Records section start

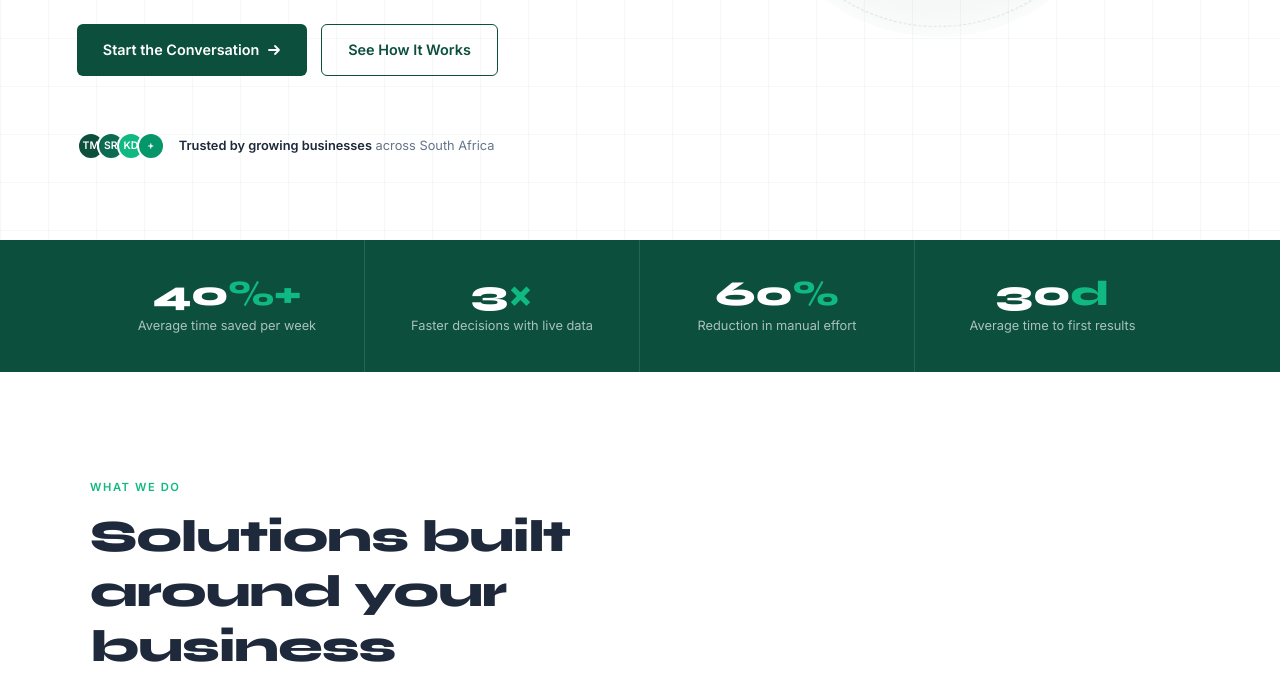
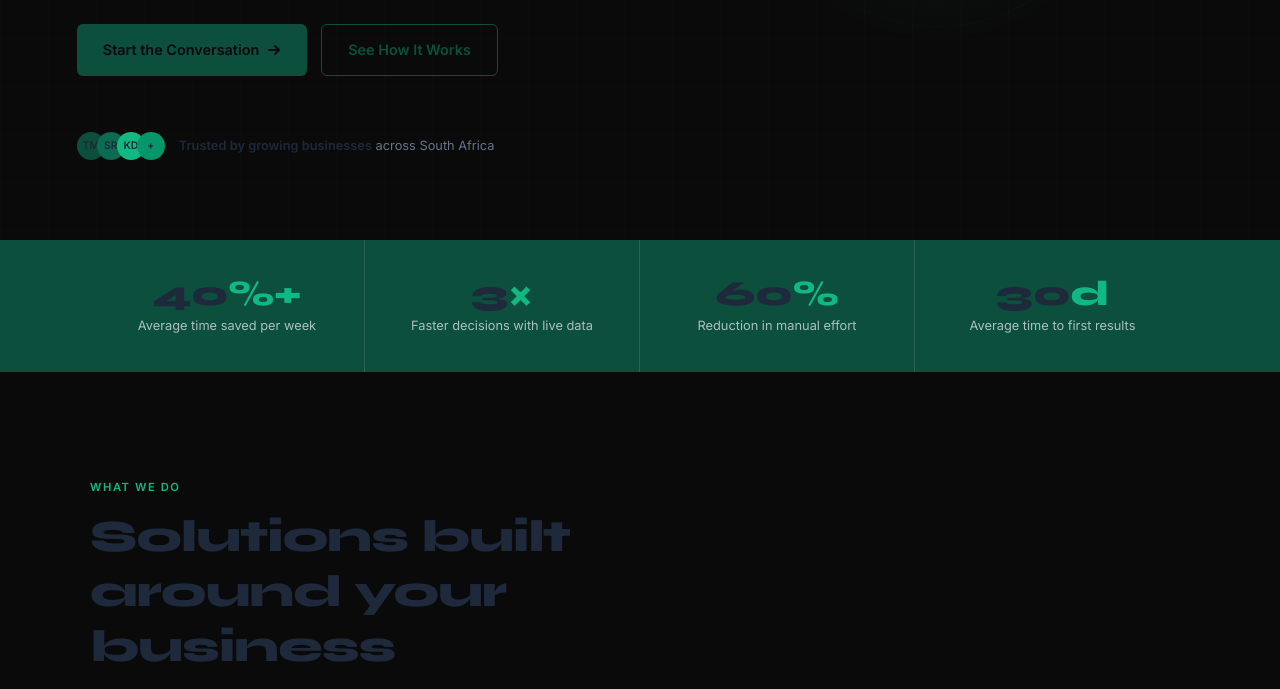
Before and after one commit to adelekruger-byte/SmartVance, a plain HTML site: page index.html in a window 1280 px wide. Shown: the part 586-1275 px from the top of the page. Drawn offline with Linux system fonts and the light colour scheme.

Commit message:
index.html

```diff
--- a/index.html
+++ b/index.html
@@ -21,13 +21,13 @@ html { scroll-behavior: smooth; font-size: 16px; }
   --slate:        #1E293B;
   --muted:        #64748B;
   --border:       #E2EDE9;
-  --white:        #FFFFFF;
+  --black:        #0A0A0A;
   --grad: linear-gradient(135deg, #0B4F3C 0%, #10B981 100%);
 }
 
 body {
   font-family: 'Inter', sans-serif;
-  background: var(--white);
+  background: var(--black);
   color: var(--slate);
   line-height: 1.65;
   -webkit-font-smoothing: antialiased;
@@ -178,7 +178,7 @@ nav {
   transition: all 0.2s;
 }
 .btn-primary {
-  background: var(--emerald); color: var(--white);
+  background: var(--emerald); color: var(--black);
 }
 .btn-primary:hover {
   background: var(--emerald-mid);
@@ -244,7 +244,7 @@ nav {
   border: 1.5px dashed rgba(11,79,60,0.15);
   animation: spin 22s linear infinite;
 }
-@keyframes spin { to { transform: rotate(360deg); } }
+
 
 .ring-rotate-2 {
   position: absolute;
```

Records section end

- [Try it]
Wherever a line in the records contains the word "index", copy that line.

- [Task result]
Before and after one commit to adelekruger-byte/SmartVance, a plain HTML site: page index.html in a window 1280 px wide. Shown: the part 586-1275 px from the top of the page. Drawn offline with Linux system fonts and the light colour scheme.
index.html
--- a/index.html
+++ b/index.html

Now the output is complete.